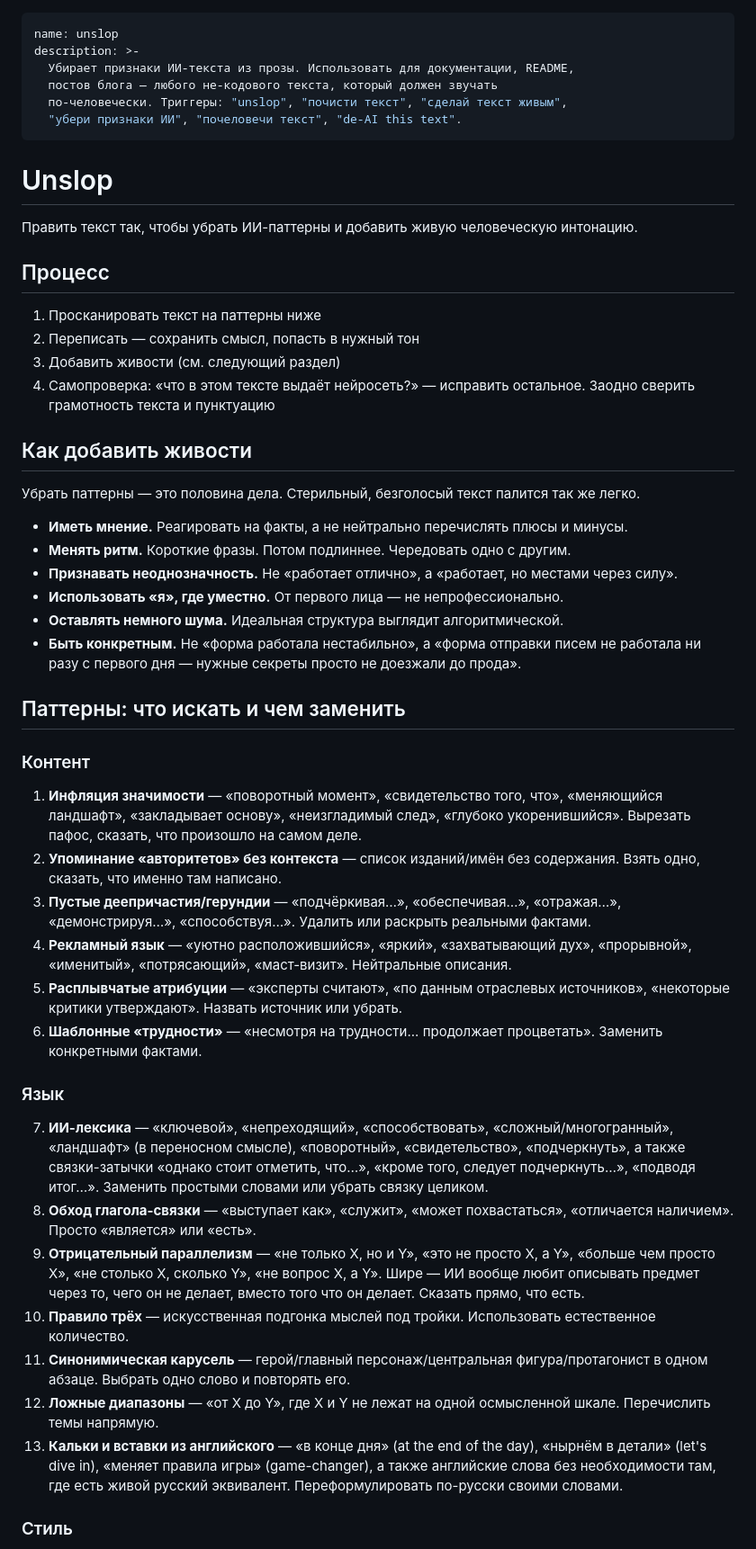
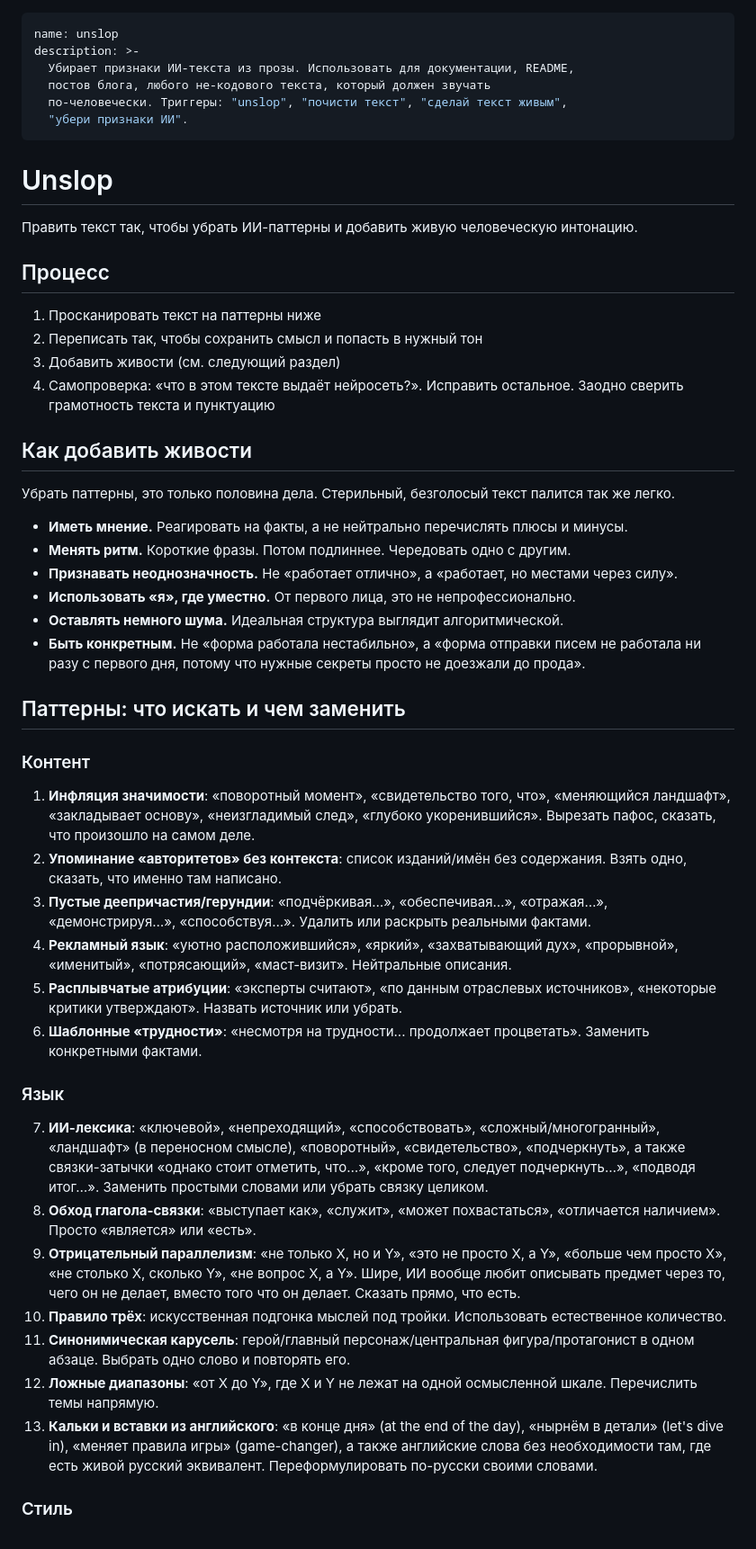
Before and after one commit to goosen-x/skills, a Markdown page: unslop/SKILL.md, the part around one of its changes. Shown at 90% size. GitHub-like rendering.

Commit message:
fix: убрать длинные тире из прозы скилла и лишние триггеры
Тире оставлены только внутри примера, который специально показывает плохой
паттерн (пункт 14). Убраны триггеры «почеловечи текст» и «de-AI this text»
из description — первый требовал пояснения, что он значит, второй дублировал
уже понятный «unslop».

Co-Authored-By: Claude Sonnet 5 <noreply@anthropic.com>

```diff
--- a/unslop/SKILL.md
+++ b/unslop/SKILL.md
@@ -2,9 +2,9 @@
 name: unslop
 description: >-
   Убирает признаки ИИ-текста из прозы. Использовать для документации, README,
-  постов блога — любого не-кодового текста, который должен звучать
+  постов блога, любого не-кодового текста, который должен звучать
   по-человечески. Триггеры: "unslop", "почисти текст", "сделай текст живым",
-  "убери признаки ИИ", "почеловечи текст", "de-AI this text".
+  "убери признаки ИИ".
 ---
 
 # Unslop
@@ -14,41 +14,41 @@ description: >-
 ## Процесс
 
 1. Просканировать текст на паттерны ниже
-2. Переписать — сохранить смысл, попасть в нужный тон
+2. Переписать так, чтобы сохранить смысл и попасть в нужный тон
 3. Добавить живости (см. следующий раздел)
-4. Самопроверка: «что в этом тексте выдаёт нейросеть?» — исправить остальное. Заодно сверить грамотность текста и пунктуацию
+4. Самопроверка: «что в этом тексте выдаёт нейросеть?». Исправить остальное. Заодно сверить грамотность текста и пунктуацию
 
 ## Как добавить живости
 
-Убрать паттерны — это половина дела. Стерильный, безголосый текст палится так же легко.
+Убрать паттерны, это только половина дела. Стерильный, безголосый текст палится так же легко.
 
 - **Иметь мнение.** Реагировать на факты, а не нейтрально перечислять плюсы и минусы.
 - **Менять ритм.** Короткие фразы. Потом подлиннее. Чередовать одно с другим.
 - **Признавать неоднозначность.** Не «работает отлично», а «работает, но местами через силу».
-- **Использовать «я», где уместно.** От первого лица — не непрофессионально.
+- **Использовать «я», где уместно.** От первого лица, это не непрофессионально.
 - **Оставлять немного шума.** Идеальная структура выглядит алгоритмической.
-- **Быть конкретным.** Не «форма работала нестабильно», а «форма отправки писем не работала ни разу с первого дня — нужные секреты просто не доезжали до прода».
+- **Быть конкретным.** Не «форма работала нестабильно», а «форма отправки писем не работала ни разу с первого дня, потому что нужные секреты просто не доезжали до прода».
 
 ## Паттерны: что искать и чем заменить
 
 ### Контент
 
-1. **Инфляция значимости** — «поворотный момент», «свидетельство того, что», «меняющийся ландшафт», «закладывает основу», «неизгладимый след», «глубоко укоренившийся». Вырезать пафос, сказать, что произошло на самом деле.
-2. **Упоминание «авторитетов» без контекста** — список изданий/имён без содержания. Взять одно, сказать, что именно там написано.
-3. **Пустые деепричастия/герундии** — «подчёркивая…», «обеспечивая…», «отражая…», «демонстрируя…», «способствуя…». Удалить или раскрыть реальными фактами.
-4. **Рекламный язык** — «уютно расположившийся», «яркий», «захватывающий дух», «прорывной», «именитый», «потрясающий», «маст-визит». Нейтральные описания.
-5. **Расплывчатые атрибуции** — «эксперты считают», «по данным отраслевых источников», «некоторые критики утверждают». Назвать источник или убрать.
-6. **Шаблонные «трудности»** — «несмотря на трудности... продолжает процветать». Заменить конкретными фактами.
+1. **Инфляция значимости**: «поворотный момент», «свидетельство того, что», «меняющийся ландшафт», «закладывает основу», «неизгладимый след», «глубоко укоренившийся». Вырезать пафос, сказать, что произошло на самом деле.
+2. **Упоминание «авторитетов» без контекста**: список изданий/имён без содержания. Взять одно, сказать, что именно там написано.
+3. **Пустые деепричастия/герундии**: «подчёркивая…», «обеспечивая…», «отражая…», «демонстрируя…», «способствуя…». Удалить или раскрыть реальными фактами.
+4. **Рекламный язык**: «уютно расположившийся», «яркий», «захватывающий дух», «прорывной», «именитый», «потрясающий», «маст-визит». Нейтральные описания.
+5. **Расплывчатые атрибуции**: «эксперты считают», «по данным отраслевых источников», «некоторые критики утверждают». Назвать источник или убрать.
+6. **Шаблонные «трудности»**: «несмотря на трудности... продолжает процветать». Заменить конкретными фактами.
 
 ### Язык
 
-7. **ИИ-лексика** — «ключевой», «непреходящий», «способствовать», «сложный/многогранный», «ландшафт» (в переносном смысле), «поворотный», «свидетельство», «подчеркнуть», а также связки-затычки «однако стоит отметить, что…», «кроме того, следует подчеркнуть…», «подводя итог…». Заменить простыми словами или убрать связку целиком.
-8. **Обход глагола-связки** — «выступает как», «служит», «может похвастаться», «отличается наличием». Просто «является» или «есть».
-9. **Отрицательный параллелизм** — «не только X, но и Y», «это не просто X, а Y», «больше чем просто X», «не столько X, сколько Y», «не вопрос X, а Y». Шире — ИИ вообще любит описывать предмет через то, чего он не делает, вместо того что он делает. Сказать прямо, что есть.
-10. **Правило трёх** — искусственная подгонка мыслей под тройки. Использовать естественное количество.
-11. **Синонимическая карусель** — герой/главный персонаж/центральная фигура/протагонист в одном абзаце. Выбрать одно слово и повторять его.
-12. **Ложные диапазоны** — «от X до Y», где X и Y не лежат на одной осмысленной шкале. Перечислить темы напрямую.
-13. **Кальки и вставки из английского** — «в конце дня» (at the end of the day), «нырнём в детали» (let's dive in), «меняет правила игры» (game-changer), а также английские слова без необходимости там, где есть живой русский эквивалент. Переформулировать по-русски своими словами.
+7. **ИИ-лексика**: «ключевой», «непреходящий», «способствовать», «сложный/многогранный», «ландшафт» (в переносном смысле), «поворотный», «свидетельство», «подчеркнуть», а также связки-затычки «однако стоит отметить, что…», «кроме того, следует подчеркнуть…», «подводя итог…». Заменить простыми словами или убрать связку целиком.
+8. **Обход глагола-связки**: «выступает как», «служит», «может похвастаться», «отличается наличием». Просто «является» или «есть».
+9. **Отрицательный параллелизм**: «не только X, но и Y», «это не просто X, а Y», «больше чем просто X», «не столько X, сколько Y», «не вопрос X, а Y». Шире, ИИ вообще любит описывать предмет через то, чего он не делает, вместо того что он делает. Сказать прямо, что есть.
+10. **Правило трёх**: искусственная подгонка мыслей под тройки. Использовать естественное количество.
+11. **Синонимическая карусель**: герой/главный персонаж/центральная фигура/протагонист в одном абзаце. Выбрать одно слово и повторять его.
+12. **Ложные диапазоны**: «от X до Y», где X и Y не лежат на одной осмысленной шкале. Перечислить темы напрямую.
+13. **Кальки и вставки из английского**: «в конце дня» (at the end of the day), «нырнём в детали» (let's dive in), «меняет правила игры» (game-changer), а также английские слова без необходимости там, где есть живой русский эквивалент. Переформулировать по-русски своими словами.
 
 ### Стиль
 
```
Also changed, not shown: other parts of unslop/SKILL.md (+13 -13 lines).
● ● ●
Show each line of the material that includes the string "карусель" by copying it.

**Written solution**
-11. **Синонимическая карусель** — герой/главный персонаж/центральная фигура/протагонист в одном абзаце. Выбрать одно слово и повторять его.
+11. **Синонимическая карусель**: герой/главный персонаж/центральная фигура/протагонист в одном абзаце. Выбрать одно слово и повторять его.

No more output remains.